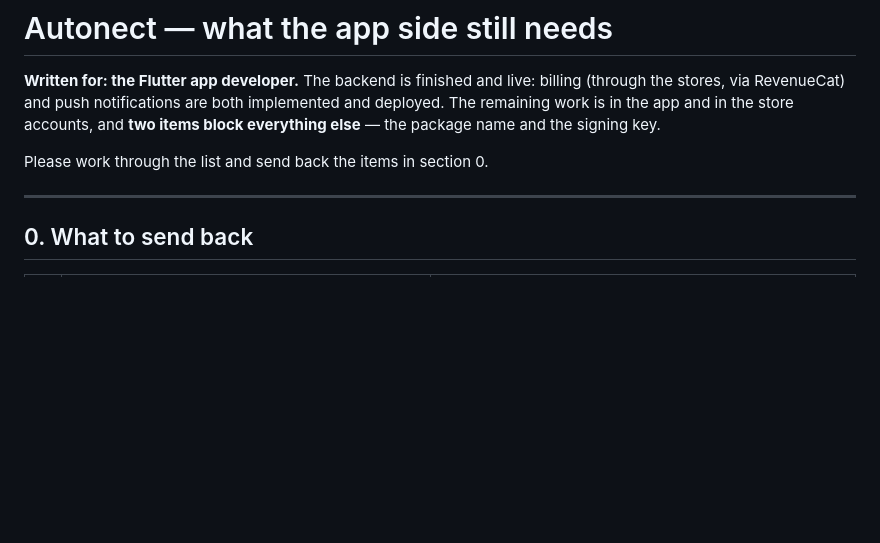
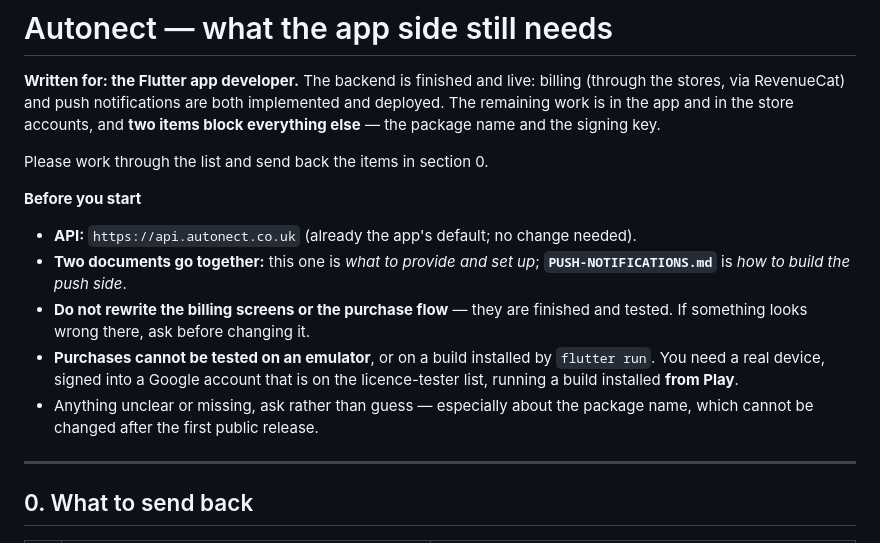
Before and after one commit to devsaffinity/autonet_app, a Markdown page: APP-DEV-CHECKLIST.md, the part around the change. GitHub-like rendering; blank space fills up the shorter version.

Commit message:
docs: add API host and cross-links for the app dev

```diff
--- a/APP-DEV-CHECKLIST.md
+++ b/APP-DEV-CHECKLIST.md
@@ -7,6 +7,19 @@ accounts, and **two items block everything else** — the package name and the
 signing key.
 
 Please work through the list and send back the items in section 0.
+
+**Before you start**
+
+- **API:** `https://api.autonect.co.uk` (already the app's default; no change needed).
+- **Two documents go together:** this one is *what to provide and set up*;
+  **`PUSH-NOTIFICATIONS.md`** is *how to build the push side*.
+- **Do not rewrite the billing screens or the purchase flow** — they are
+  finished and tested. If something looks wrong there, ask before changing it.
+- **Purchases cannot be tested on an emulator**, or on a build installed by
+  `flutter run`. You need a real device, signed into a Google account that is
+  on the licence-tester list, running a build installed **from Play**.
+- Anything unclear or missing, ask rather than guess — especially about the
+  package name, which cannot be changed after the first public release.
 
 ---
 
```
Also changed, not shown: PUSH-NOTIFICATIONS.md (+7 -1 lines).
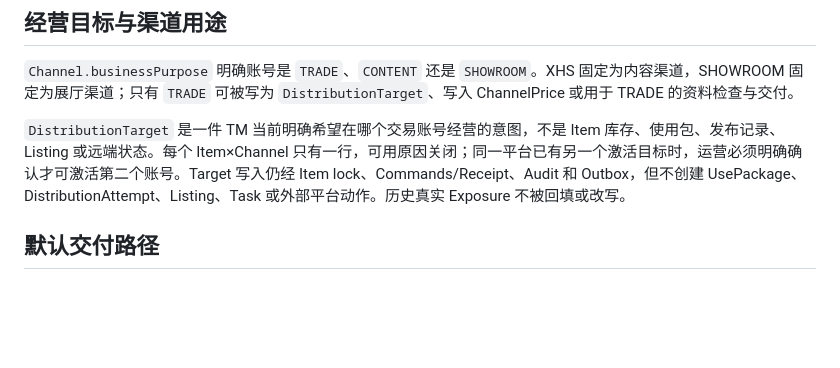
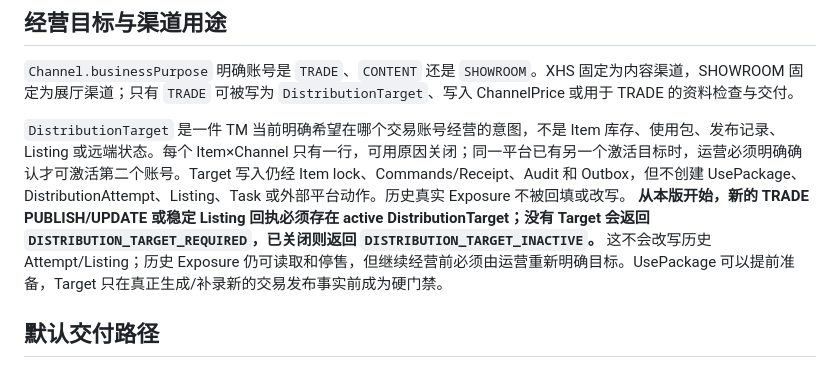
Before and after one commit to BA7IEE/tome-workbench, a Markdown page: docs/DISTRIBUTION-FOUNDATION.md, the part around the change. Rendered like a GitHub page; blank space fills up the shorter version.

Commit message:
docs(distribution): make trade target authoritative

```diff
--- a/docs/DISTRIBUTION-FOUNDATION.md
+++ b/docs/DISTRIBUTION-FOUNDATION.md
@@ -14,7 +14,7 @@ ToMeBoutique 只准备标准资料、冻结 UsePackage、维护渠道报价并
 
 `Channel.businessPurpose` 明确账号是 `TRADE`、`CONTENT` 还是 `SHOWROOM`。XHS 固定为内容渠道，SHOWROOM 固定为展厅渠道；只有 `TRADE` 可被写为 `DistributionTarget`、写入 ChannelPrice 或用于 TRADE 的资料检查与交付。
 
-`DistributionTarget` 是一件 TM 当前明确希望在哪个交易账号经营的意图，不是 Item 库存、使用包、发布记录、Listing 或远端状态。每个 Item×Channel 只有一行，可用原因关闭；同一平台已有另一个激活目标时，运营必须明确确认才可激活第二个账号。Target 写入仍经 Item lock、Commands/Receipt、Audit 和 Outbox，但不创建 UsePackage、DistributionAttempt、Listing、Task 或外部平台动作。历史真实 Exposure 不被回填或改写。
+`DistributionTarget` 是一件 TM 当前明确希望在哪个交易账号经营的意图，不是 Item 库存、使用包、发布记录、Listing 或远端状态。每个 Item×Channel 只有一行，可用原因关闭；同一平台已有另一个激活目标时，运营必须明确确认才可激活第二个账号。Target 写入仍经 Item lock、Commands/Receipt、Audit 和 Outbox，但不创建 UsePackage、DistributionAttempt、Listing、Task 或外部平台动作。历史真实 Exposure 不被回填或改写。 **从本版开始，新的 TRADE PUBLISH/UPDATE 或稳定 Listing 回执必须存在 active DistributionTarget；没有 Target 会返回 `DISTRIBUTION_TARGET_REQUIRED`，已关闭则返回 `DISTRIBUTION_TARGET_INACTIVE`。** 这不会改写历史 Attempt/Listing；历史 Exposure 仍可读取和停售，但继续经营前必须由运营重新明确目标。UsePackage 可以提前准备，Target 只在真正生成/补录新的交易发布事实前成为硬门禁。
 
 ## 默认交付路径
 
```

###

Where does the word "docs" appear in the listing? List each line that holds it.

docs: add API host and cross-links for the app dev
Before and after one commit to BA7IEE/tome-workbench, a Markdown page: docs/DISTRIBUTION-FOUNDATION.md, the part around the change. Rendered like a GitHub page; blank space fills up the shorter version.
docs(distribution): make trade target authoritative
--- a/docs/DISTRIBUTION-FOUNDATION.md
+++ b/docs/DISTRIBUTION-FOUNDATION.md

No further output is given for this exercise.